Postby Brazilian dude » Tue Sep 27, 2005 1:59 pm

I was just thinking of German kontaktarm (literally contact poor) this morning while I was taking a walk, I don't think it translates easily into any other language. Mein Sohn ist immer kontaktarm gewesen = My son has always been contact poor (has always had trouble making new friends).

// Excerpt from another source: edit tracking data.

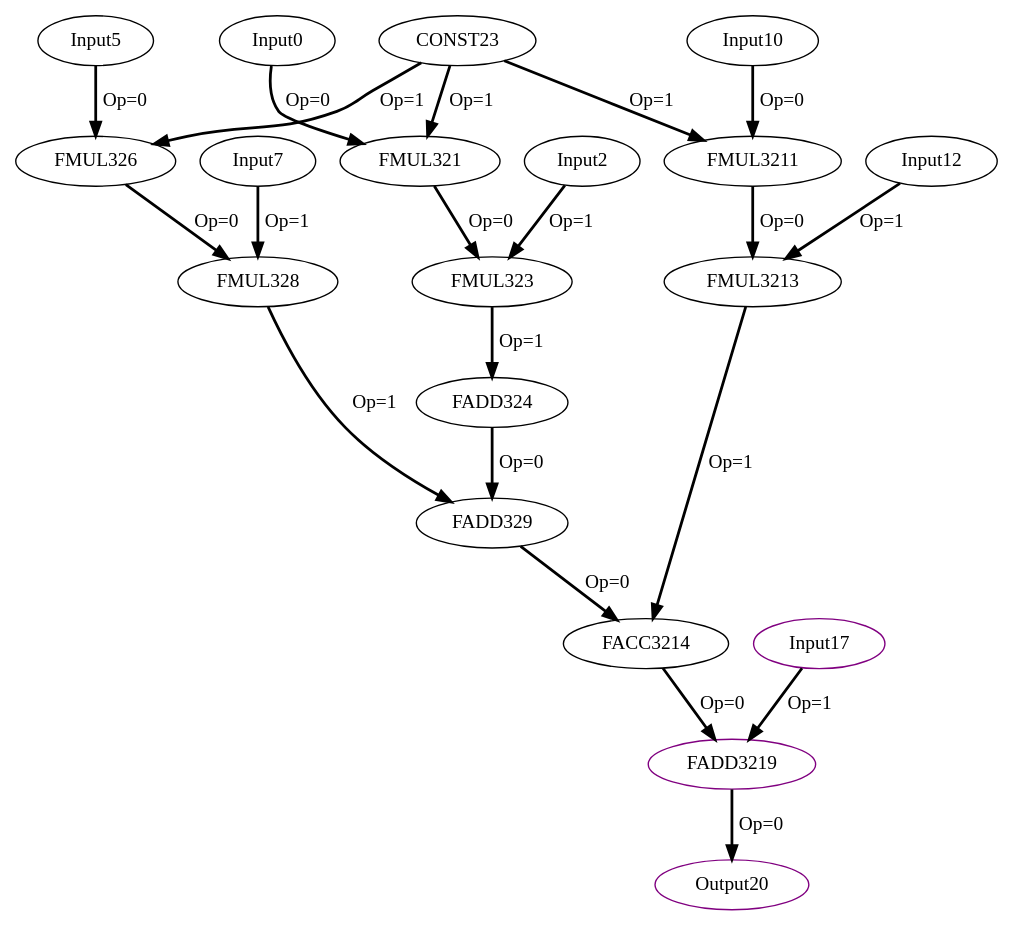
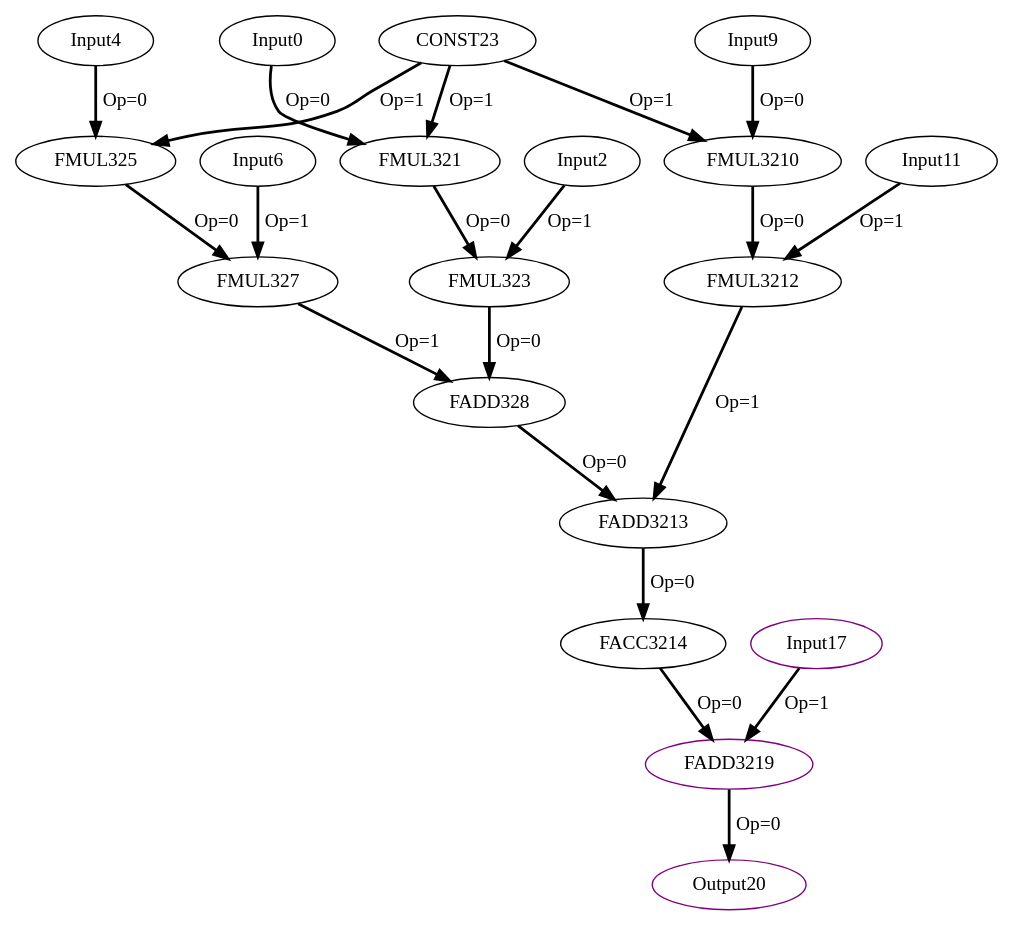
The diagram in experiment/Cbenchmarks/Polybench/linear-algebra/blas/gemm/IR/tempfiles/DesignSpace/kernel_gemm_1_3_1_1_CDFG_unroll.dot (MIONkb/adora-compiler), drawn with Graphviz before and after one commit. The commit also changed 135 other files, not shown here.

```diff
--- a/experiment/Cbenchmarks/Polybench/linear-algebra/blas/gemm/IR/tempfiles/DesignSpace/kernel_gemm_1_3_1_1_CDFG_unroll.dot
+++ b/experiment/Cbenchmarks/Polybench/linear-algebra/blas/gemm/IR/tempfiles/DesignSpace/kernel_gemm_1_3_1_1_CDFG_unroll.dot
@@ -1,41 +1,41 @@
 Digraph G {
 Input0[opcode = "Input", ref_name="kernel_gemm_1_1", size="120", offset="0,0", pattern="12,10,-108,25", color = black];
 FMUL321[opcode = "FMUL32", color = black];
 Input2[opcode = "Input", ref_name="kernel_gemm_1_2", size="3000", offset="0,0", pattern="300,10,-2696,25", color = black];
 FMUL323[opcode = "FMUL32", color = black];
-FADD324[opcode = "FADD32", color = black];
-Input5[opcode = "Input", ref_name="kernel_gemm_1_1", size="120", offset="0,4", pattern="12,10,-108,25", color = black];
-FMUL326[opcode = "FMUL32", color = black];
-Input7[opcode = "Input", ref_name="kernel_gemm_1_2", size="3000", offset="0,100", pattern="300,10,-2696,25", color = black];
-FMUL328[opcode = "FMUL32", color = black];
-FADD329[opcode = "FADD32", color = black];
-Input10[opcode = "Input", ref_name="kernel_gemm_1_1", size="120", offset="0,8", pattern="12,10,-108,25", color = black];
-FMUL3211[opcode = "FMUL32", color = black];
-Input12[opcode = "Input", ref_name="kernel_gemm_1_2", size="3000", offset="0,200", pattern="300,10,-2696,25", color = black];
-FMUL3213[opcode = "FMUL32", color = black];
+Input4[opcode = "Input", ref_name="kernel_gemm_1_1", size="120", offset="0,4", pattern="12,10,-108,25", color = black];
+FMUL325[opcode = "FMUL32", color = black];
+Input6[opcode = "Input", ref_name="kernel_gemm_1_2", size="3000", offset="0,100", pattern="300,10,-2696,25", color = black];
+FMUL327[opcode = "FMUL32", color = black];
+FADD328[opcode = "FADD32", color = black];
+Input9[opcode = "Input", ref_name="kernel_gemm_1_1", size="120", offset="0,8", pattern="12,10,-108,25", color = black];
+FMUL3210[opcode = "FMUL32", color = black];
+Input11[opcode = "Input", ref_name="kernel_gemm_1_2", size="3000", offset="0,200", pattern="300,10,-2696,25", color = black];
+FMUL3212[opcode = "FMUL32", color = black];
+FADD3213[opcode = "FADD32", color = black];
 FACC3214[opcode = "FACC32", acc_params="0,10,1,25", acc_first=1, color = black];
 Input17[opcode = "Input", ref_name="kernel_gemm_1_0", size="100", offset="0,0", pattern="0,10,4,25", color = purple];
 FADD3219[opcode = "FADD32", color = purple];
 Output20[opcode = "Output", ref_name="kernel_gemm_1_3", size="100", offset="0,0", pattern="0,10,4,25", color = purple];
 CONST23[opcode = "CONST", value="0x3FC00000", color = black];
 Input0 -> FMUL321[color = black, style = bold, operand = 0, label = "Op=0"];
 CONST23 -> FMUL321[color = black, style = bold, operand = 1, label = "Op=1"];
 FMUL321 -> FMUL323[color = black, style = bold, operand = 0, label = "Op=0"];
 Input2 -> FMUL323[color = black, style = bold, operand = 1, label = "Op=1"];
-FMUL323 -> FADD324[color = black, style = bold, operand = 1, label = "Op=1"];
-Input5 -> FMUL326[color = black, style = bold, operand = 0, label = "Op=0"];
-CONST23 -> FMUL326[color = black, style = bold, operand = 1, label = "Op=1"];
-FMUL326 -> FMUL328[color = black, style = bold, operand = 0, label = "Op=0"];
-Input7 -> FMUL328[color = black, style = bold, operand = 1, label = "Op=1"];
-FADD324 -> FADD329[color = black, style = bold, operand = 0, label = "Op=0"];
-FMUL328 -> FADD329[color = black, style = bold, operand = 1, label = "Op=1"];
-Input10 -> FMUL3211[color = black, style = bold, operand = 0, label = "Op=0"];
-CONST23 -> FMUL3211[color = black, style = bold, operand = 1, label = "Op=1"];
-FMUL3211 -> FMUL3213[color = black, style = bold, operand = 0, label = "Op=0"];
-Input12 -> FMUL3213[color = black, style = bold, operand = 1, label = "Op=1"];
-FADD329 -> FACC3214[color = black, style = bold, operand = 0, label = "Op=0"];
-FMUL3213 -> FACC3214[color = black, style = bold, operand = 1, label = "Op=1"];
+Input4 -> FMUL325[color = black, style = bold, operand = 0, label = "Op=0"];
+CONST23 -> FMUL325[color = black, style = bold, operand = 1, label = "Op=1"];
+FMUL325 -> FMUL327[color = black, style = bold, operand = 0, label = "Op=0"];
+Input6 -> FMUL327[color = black, style = bold, operand = 1, label = "Op=1"];
+FMUL323 -> FADD328[color = black, style = bold, operand = 0, label = "Op=0"];
+FMUL327 -> FADD328[color = black, style = bold, operand = 1, label = "Op=1"];
+Input9 -> FMUL3210[color = black, style = bold, operand = 0, label = "Op=0"];
+CONST23 -> FMUL3210[color = black, style = bold, operand = 1, label = "Op=1"];
+FMUL3210 -> FMUL3212[color = black, style = bold, operand = 0, label = "Op=0"];
+Input11 -> FMUL3212[color = black, style = bold, operand = 1, label = "Op=1"];
+FADD328 -> FADD3213[color = black, style = bold, operand = 0, label = "Op=0"];
+FMUL3212 -> FADD3213[color = black, style = bold, operand = 1, label = "Op=1"];
+FADD3213 -> FACC3214[color = black, style = bold, operand = 0, label = "Op=0"];
 Input17 -> FADD3219[color = black, style = bold, operand = 1, label = "Op=1"];
 FADD3219 -> Output20[color = black, style = bold, operand = 0, label = "Op=0"];
 FACC3214 -> FADD3219[color = black, style = bold, operand = 0, label = "Op=0"];
 }
```
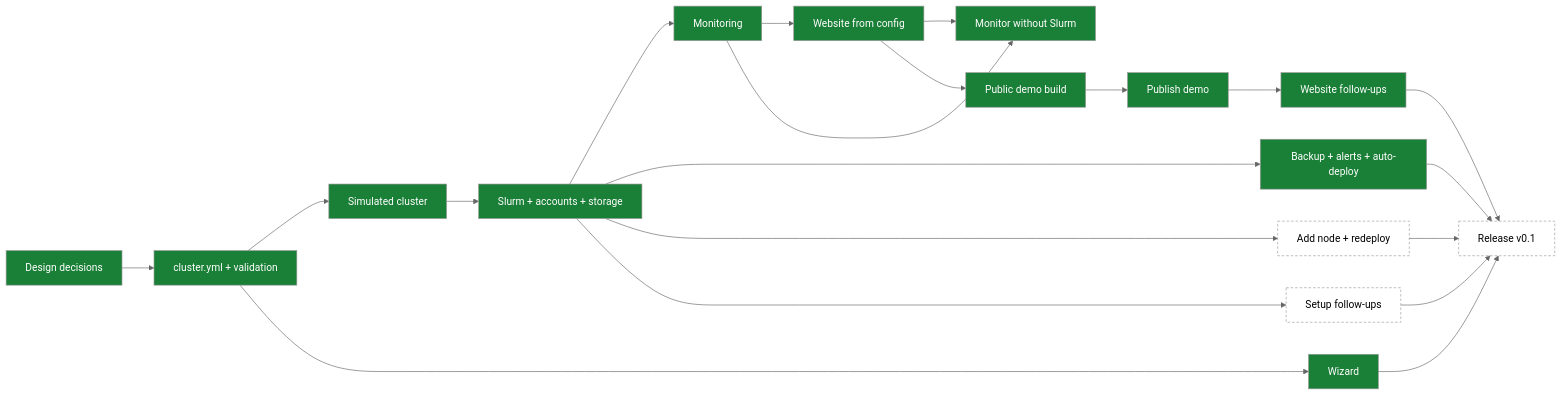
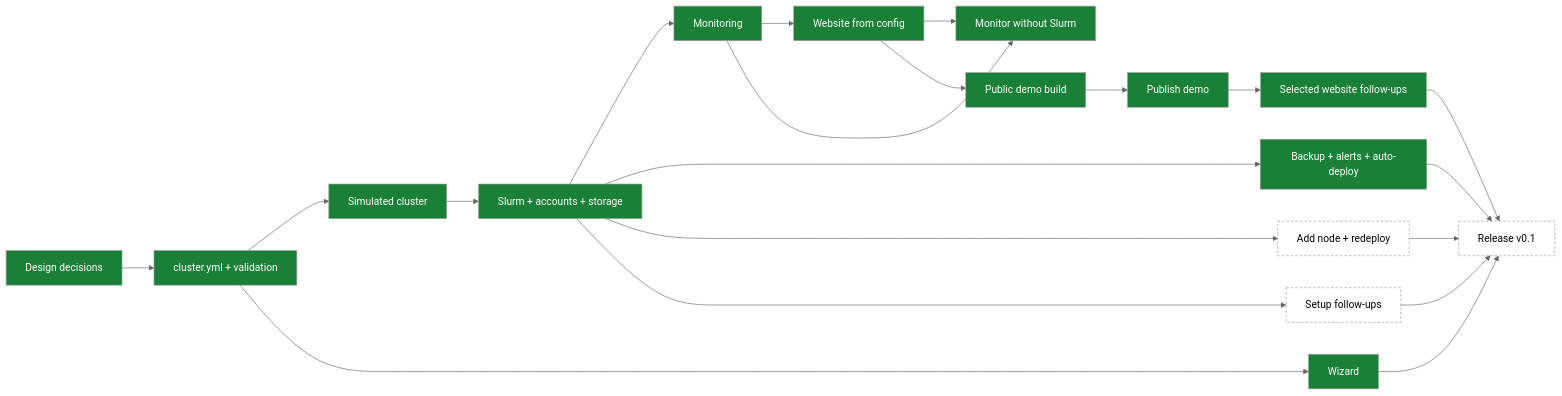
Before and after one commit to enajx/nanoHPC: the diagram in TODO.md, drawn with Mermaid (neutral theme). The commit also changed other lines of this file and 9 other files, not shown here.

````diff
--- a/TODO.md
+++ b/TODO.md
@@ -11,26 +11,26 @@
 ```mermaid
 flowchart LR
   classDef done fill:#1a7f37,color:#fff
   classDef wip fill:#d4a72c,color:#000
   classDef queued fill:none,stroke-dasharray:4 3
 
   D[Design decisions]:::done --> C[cluster.yml + validation]:::done
   C --> SIM[Simulated cluster]:::done
   SIM --> S[Slurm + accounts + storage]:::done
   S --> M[Monitoring]:::done
   M --> W[Website from config]:::done
   S --> BK[Backup + alerts + auto-deploy]:::done
   C --> WZ[Wizard]:::done
   M --> MO[Monitor without Slurm]:::done
   W --> MO
   S --> N[Add node + redeploy]:::queued
   W --> DEMO[Public demo build]:::done
   DEMO --> DP[Publish demo]:::done
-  DP --> WF[Website follow-ups]:::done
+  DP --> WF[Selected website follow-ups]:::done
   WF --> R[Release v0.1]:::queued
   BK --> R
   WZ --> R
   N --> R
   S --> F[Setup follow-ups]:::queued
   F --> R
 ```
````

Something else I don't know how to translate effectively (which means with only one word,) is the Portuguese cassar. Cassar has been used a lot recently for congressmen who have been removed from office and whose political rights have been taken aways from them for a period of eight years for misconduct or, especially, embezzlement. It's used like this: Senhor X foi cassado recentemente com 200 votos a favor e 30 contra (Mr. X has been ? recently with 200 votes for and 30 against - explanation: other congressmen decide whether such a penalty should be inflicted on their colleague). Does anybody know a good word that could fill this slot? Please no rewordings, that I can do myself (insert a smiley here).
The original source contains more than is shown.